*** LISTED ENTRIES

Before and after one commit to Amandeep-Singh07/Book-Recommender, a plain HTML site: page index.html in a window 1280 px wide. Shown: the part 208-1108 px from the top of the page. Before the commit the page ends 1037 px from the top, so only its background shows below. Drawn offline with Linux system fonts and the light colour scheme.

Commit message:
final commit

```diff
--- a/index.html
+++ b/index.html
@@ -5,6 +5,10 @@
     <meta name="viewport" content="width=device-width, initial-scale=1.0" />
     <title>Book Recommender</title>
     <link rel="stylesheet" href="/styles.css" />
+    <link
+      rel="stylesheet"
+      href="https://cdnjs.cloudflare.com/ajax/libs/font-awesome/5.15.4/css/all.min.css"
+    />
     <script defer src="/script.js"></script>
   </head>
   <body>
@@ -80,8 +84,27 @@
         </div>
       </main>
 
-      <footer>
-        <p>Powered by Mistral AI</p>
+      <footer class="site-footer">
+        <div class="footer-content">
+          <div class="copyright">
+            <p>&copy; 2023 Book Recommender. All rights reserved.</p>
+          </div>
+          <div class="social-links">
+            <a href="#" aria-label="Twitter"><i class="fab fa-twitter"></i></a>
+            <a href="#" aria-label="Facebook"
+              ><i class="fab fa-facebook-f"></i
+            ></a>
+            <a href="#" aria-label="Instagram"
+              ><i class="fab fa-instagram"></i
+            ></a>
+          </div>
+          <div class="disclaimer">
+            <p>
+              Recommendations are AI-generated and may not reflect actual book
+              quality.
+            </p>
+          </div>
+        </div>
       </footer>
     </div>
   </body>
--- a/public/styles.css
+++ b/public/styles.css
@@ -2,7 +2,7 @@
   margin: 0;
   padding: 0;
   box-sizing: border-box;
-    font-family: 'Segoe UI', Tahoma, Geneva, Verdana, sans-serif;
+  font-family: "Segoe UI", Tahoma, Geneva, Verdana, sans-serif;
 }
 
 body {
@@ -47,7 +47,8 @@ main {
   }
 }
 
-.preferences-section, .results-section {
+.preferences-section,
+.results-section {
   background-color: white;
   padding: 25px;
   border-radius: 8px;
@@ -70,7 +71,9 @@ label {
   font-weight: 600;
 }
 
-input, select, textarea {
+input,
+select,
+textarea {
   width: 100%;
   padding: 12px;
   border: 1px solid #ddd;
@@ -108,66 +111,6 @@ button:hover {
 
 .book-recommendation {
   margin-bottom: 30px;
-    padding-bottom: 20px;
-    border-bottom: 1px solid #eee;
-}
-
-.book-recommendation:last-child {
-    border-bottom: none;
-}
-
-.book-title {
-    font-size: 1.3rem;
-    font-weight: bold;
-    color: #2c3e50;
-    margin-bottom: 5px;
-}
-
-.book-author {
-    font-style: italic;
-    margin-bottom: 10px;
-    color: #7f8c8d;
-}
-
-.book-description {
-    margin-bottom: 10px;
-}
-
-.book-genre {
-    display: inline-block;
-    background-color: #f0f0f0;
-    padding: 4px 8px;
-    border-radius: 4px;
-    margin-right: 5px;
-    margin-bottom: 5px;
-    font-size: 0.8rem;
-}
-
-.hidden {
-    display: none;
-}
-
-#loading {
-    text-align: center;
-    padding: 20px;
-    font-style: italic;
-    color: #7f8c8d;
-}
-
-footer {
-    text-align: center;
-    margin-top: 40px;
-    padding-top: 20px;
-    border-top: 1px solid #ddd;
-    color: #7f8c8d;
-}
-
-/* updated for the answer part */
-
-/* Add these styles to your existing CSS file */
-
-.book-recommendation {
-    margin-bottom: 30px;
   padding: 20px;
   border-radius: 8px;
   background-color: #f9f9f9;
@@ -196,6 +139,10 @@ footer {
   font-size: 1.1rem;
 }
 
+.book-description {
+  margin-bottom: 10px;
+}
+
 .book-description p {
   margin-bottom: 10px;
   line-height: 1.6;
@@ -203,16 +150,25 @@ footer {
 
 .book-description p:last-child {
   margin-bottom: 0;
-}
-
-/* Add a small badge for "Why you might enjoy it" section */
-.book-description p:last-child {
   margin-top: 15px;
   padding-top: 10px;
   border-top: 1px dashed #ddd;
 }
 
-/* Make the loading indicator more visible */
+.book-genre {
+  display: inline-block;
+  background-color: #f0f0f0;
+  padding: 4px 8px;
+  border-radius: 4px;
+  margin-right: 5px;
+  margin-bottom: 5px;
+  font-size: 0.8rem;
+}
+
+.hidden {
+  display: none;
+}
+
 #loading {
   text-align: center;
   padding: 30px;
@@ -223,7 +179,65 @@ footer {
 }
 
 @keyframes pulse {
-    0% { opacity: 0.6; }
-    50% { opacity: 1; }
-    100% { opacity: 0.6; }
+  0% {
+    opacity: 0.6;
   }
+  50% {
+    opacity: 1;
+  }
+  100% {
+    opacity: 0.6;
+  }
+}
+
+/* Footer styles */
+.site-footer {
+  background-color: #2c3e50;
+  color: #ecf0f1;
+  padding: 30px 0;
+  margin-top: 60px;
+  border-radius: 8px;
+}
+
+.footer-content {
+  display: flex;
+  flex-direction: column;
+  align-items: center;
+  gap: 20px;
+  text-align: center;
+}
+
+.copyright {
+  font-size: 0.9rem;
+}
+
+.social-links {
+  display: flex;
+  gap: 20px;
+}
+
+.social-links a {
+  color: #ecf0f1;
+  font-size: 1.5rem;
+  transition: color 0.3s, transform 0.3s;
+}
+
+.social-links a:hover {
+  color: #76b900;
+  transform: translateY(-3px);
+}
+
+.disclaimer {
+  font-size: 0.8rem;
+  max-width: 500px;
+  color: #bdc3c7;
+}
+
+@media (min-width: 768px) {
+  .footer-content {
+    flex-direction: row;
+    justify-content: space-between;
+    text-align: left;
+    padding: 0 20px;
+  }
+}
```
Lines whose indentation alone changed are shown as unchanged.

******

■ **PROBLEM**
Could you give the number of lines in the data above that contain the string "index", with no other words?

■ **SOLUTION**
3